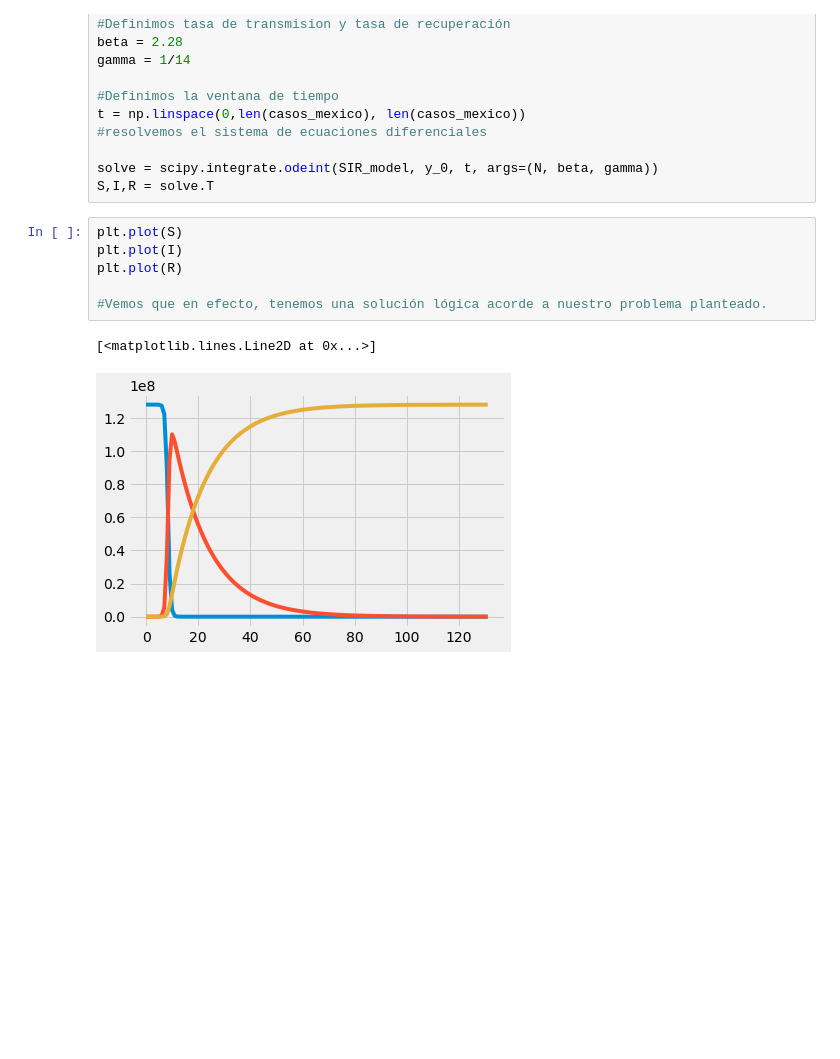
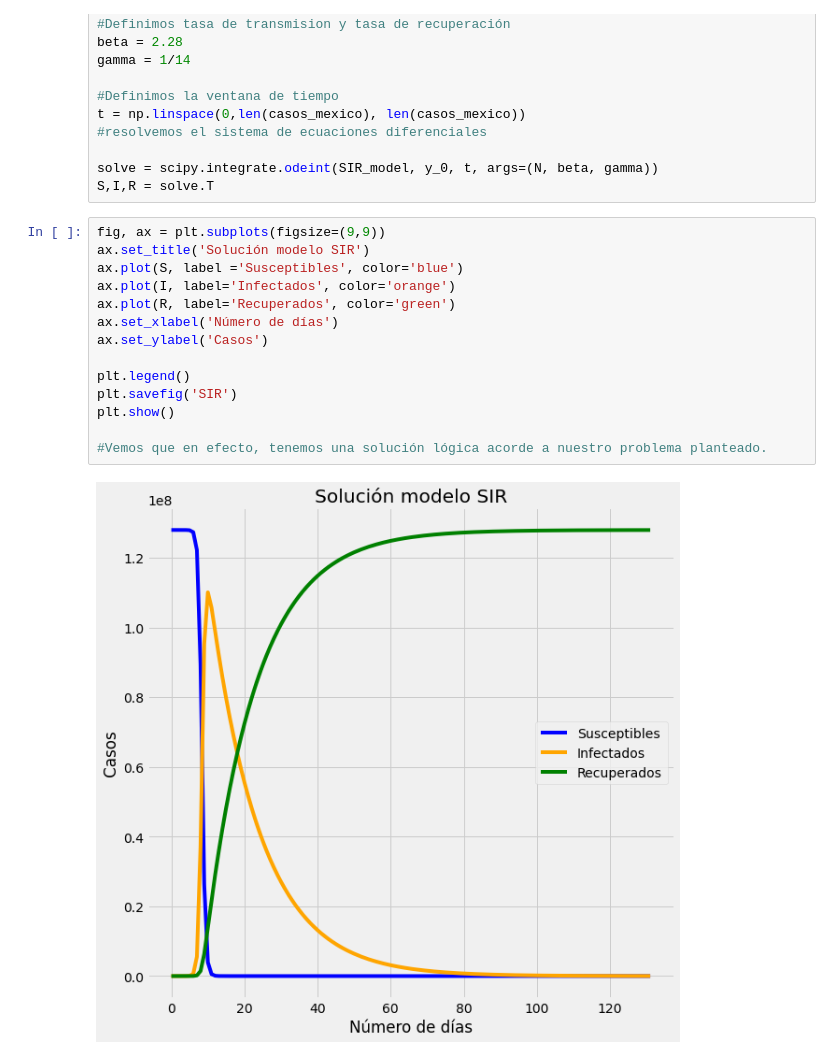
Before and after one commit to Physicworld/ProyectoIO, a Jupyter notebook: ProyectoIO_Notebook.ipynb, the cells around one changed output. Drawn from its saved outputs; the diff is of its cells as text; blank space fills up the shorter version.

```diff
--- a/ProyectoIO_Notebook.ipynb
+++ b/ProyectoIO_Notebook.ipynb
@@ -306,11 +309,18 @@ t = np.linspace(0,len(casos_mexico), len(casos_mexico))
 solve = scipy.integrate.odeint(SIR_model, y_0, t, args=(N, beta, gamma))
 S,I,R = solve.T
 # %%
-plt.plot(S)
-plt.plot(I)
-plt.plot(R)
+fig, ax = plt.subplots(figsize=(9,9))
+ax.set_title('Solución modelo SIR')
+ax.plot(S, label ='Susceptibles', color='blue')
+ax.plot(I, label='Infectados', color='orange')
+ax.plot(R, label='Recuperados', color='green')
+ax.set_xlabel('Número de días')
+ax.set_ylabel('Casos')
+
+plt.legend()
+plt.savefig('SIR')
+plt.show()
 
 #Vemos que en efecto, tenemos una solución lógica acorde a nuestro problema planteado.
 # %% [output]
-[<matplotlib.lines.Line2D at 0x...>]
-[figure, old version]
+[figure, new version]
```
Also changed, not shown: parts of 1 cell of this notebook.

§

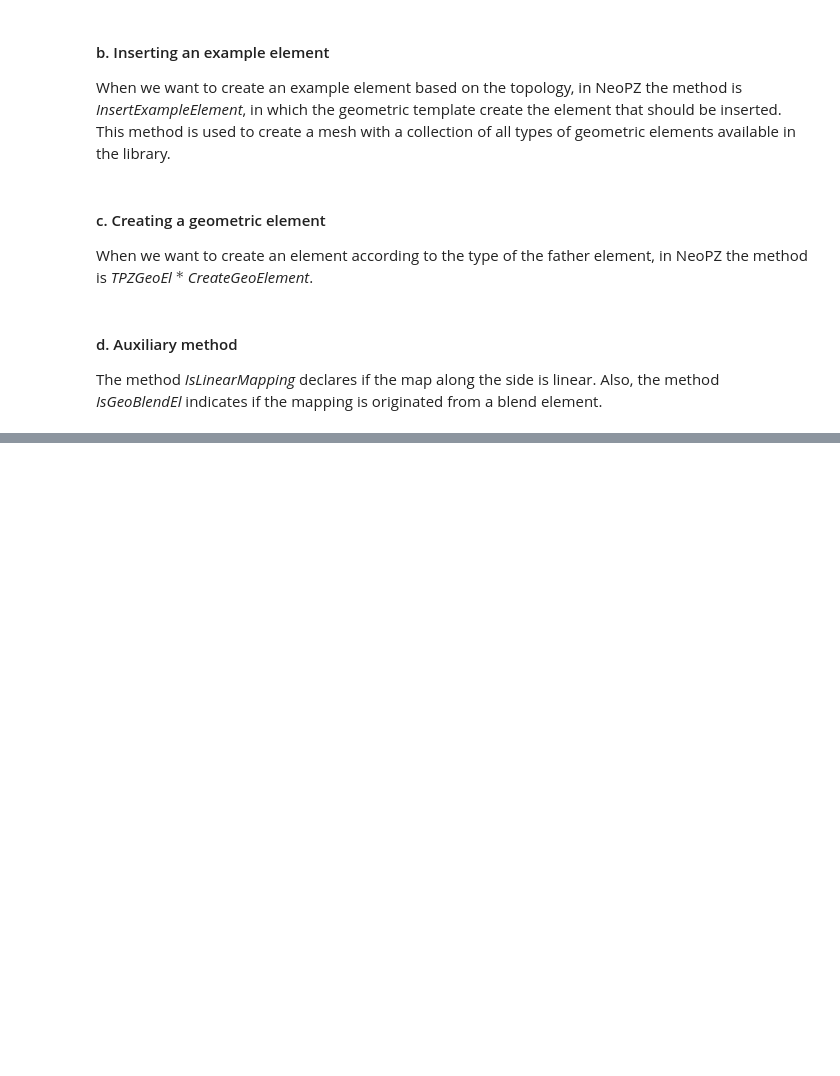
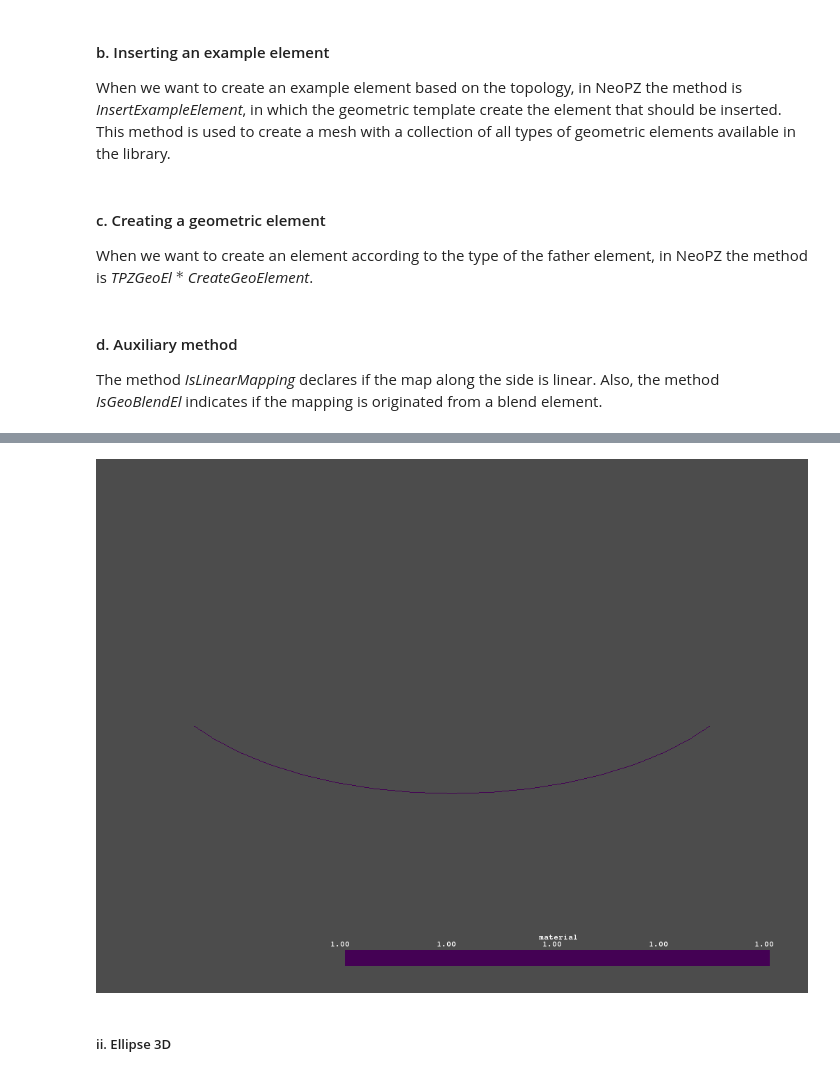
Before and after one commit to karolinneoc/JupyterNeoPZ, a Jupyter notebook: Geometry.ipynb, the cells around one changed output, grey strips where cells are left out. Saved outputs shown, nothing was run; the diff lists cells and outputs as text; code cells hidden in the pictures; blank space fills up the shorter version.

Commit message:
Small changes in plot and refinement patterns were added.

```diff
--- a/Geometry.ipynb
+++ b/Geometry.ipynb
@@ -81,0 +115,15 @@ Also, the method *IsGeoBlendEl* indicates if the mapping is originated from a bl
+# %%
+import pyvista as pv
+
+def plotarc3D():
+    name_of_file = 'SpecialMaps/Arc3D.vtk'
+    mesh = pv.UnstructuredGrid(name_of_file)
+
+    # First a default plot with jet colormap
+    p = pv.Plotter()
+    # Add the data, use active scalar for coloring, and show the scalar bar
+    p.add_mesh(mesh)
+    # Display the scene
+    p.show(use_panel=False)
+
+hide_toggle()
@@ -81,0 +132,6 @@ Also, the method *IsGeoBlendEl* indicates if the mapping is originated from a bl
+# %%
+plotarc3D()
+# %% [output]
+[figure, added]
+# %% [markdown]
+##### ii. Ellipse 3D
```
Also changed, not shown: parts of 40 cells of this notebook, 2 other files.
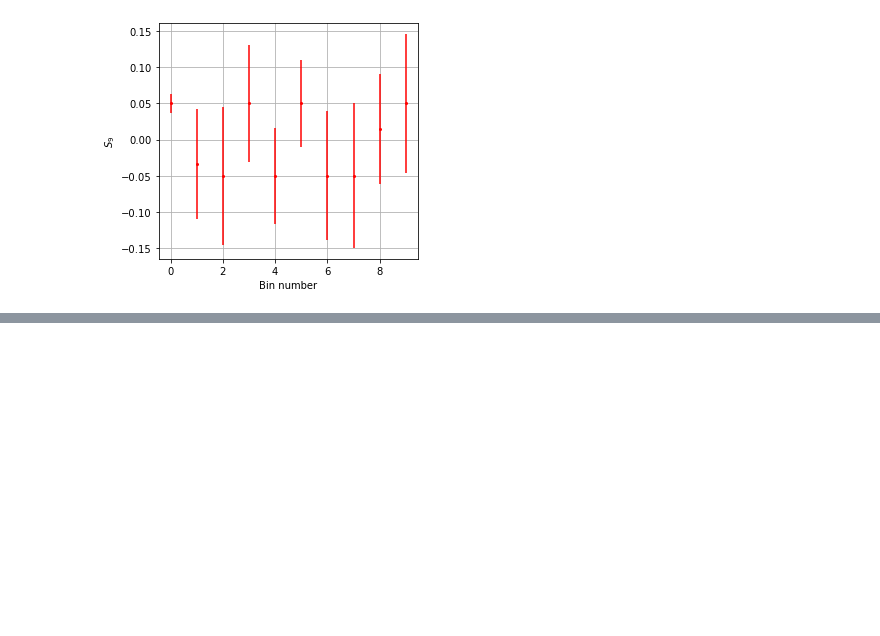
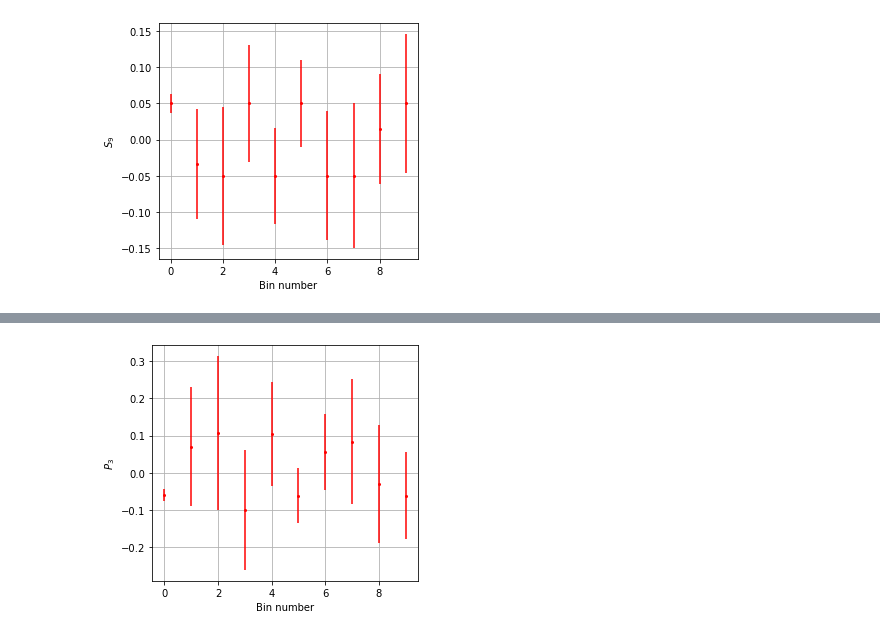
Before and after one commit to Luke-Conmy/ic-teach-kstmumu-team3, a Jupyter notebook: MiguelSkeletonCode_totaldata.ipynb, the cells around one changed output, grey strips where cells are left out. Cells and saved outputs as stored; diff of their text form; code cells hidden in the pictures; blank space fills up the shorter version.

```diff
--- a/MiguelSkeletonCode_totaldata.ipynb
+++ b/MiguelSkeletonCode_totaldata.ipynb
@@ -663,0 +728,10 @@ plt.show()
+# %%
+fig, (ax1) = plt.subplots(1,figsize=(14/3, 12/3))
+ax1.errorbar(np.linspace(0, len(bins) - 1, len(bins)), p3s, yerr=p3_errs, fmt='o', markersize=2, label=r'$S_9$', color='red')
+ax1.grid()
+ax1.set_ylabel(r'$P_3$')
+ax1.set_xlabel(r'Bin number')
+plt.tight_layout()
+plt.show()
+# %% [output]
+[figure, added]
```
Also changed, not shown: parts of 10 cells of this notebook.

§

Scan the listing above and tally the lines that include the string "mesh". Write the total and nothing more.

WRITTEN ANSWER:
2